### Aim of the exercise
Copy nothing but the text: repeat each entry exactly and drop the images.

Records from a collection:
..............................
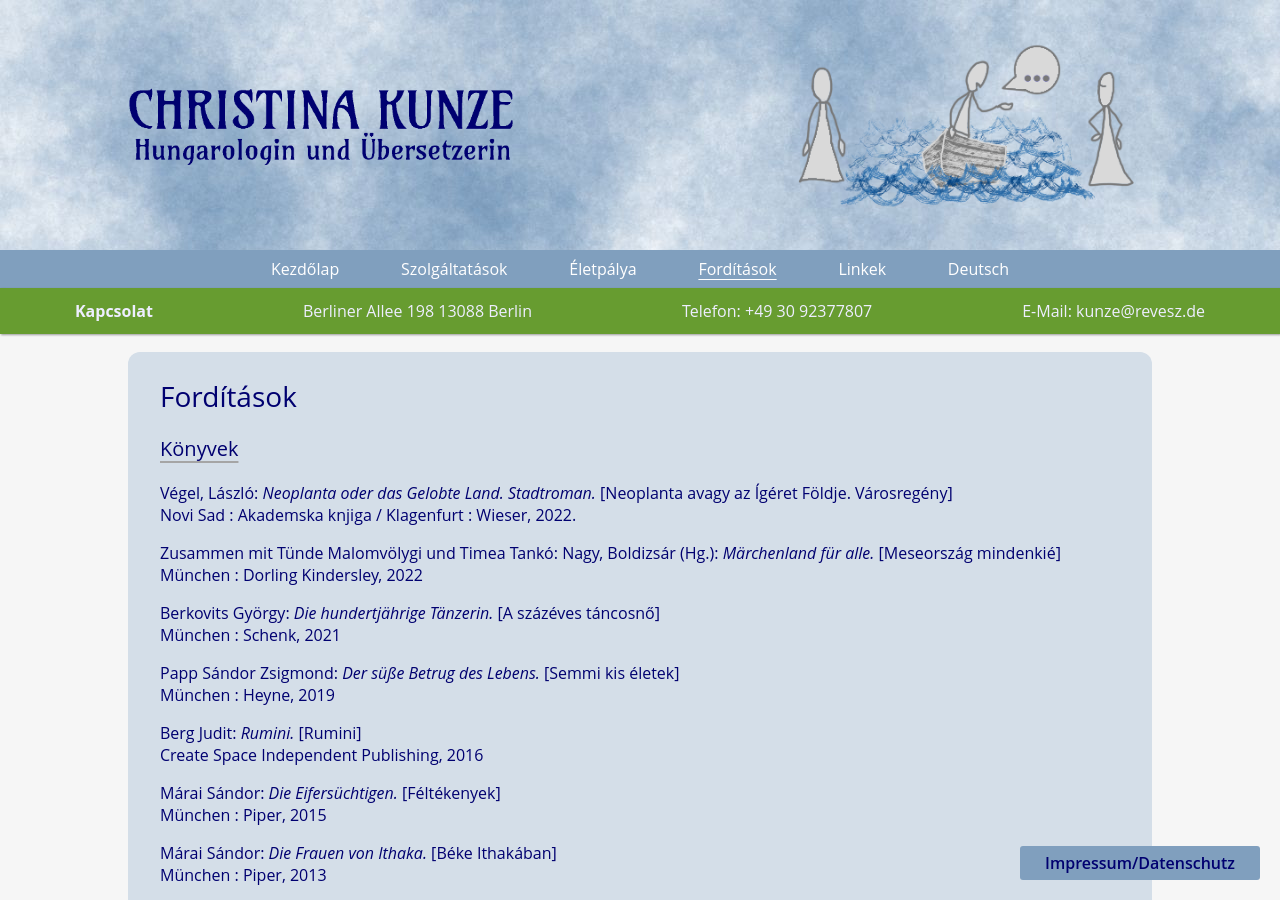
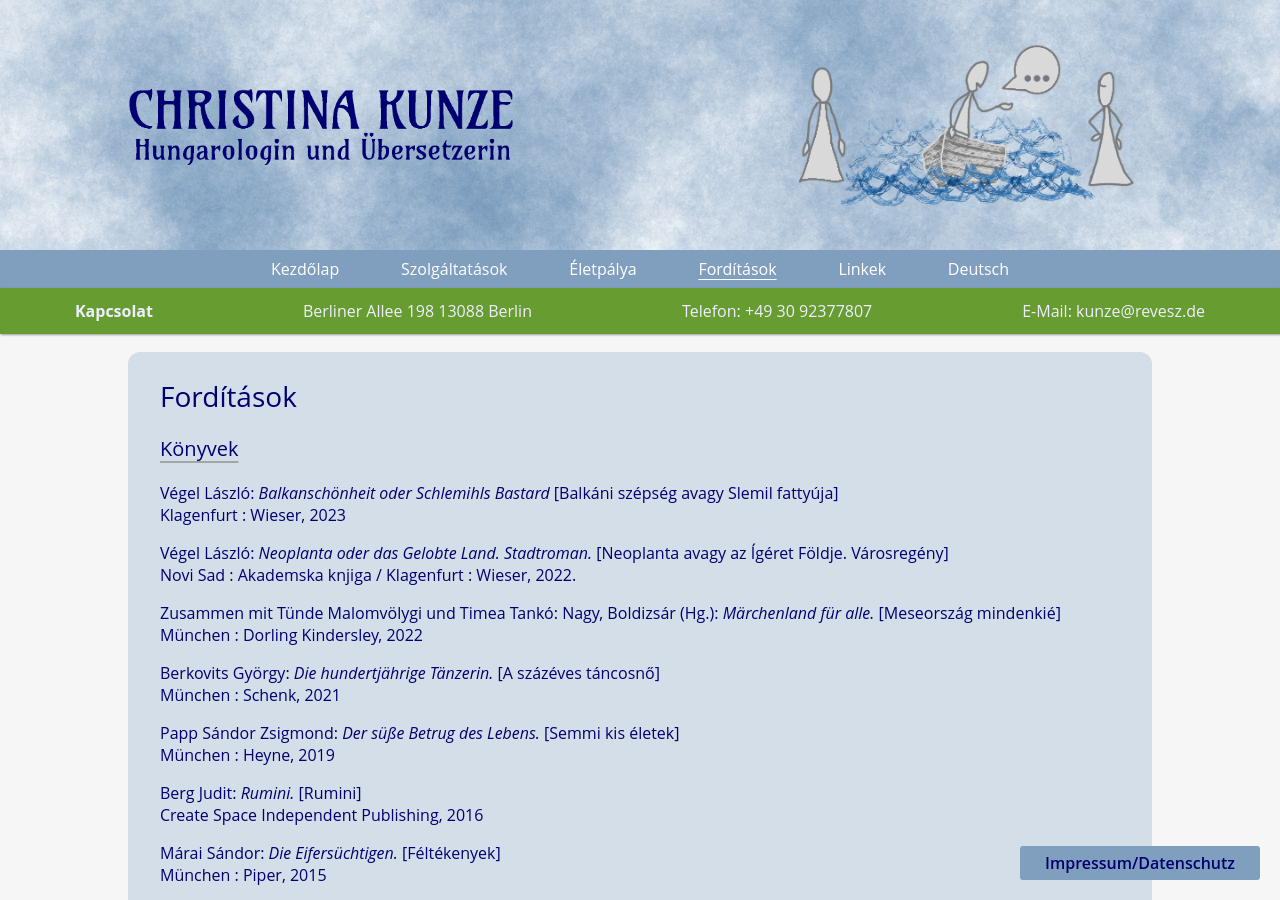
Before and after one commit to rixx/revesz.de, a Jekyll site: the page built from publikationen_ung.md, in a window 1280 px wide and 900 px high. Built offline with Jekyll 4.4.1, drawn with Linux system fonts in a browser that asks for light colours.

Commit message:
Update publikationen_ung.md

```diff
--- a/publikationen_ung.md
+++ b/publikationen_ung.md
@@ -7,7 +7,8 @@ permalink: forditasok
 <h1>Fordítások</h1>
 
 <h3>Könyvek</h3>
-<p>Végel, László: <span style="font-style:italic">Neoplanta oder das Gelobte Land. Stadtroman.</span> [Neoplanta avagy az Ígéret Földje. Városregény] <br>Novi Sad : Akademska knjiga / Klagenfurt : Wieser, 2022.
+<p>Végel László: <span style="font-style:italic">Balkanschönheit oder Schlemihls Bastard</span> [Balkáni szépség avagy Slemil fattyúja] <br> Klagenfurt : Wieser, 2023
+<p>Végel László: <span style="font-style:italic">Neoplanta oder das Gelobte Land. Stadtroman.</span> [Neoplanta avagy az Ígéret Földje. Városregény] <br>Novi Sad : Akademska knjiga / Klagenfurt : Wieser, 2022.
 <p>Zusammen mit Tünde Malomvölygi und Timea Tankó: Nagy, Boldizsár (Hg.): <span style="font-style:italic">Märchenland für alle.</span> [Meseország mindenkié] <br>München : Dorling Kindersley, 2022
 <p>Berkovits György: <span style="font-style:italic">Die hundertjährige Tänzerin.</span> [A százéves táncosnő] <br>München : Schenk, 2021
 <p>Papp Sándor Zsigmond: <span style="font-style:italic">Der süße Betrug des Lebens.</span> [Semmi kis életek] <br>München : Heyne, 2019
```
..............................
### Answer to this exercise
Before and after one commit to rixx/revesz.de, a Jekyll site: the page built from publikationen_ung.md, in a window 1280 px wide and 900 px high. Built offline with Jekyll 4.4.1, drawn with Linux system fonts in a browser that asks for light colours.

Commit message:
Update publikationen_ung.md

```diff
--- a/publikationen_ung.md
+++ b/publikationen_ung.md
@@ -7,7 +7,8 @@ permalink: forditasok
 <h1>Fordítások</h1>
 
 <h3>Könyvek</h3>
-<p>Végel, László: <span style="font-style:italic">Neoplanta oder das Gelobte Land. Stadtroman.</span> [Neoplanta avagy az Ígéret Földje. Városregény] <br>Novi Sad : Akademska knjiga / Klagenfurt : Wieser, 2022.
+<p>Végel László: <span style="font-style:italic">Balkanschönheit oder Schlemihls Bastard</span> [Balkáni szépség avagy Slemil fattyúja] <br> Klagenfurt : Wieser, 2023
+<p>Végel László: <span style="font-style:italic">Neoplanta oder das Gelobte Land. Stadtroman.</span> [Neoplanta avagy az Ígéret Földje. Városregény] <br>Novi Sad : Akademska knjiga / Klagenfurt : Wieser, 2022.
 <p>Zusammen mit Tünde Malomvölygi und Timea Tankó: Nagy, Boldizsár (Hg.): <span style="font-style:italic">Märchenland für alle.</span> [Meseország mindenkié] <br>München : Dorling Kindersley, 2022
 <p>Berkovits György: <span style="font-style:italic">Die hundertjährige Tänzerin.</span> [A százéves táncosnő] <br>München : Schenk, 2021
 <p>Papp Sándor Zsigmond: <span style="font-style:italic">Der süße Betrug des Lebens.</span> [Semmi kis életek] <br>München : Heyne, 2019
```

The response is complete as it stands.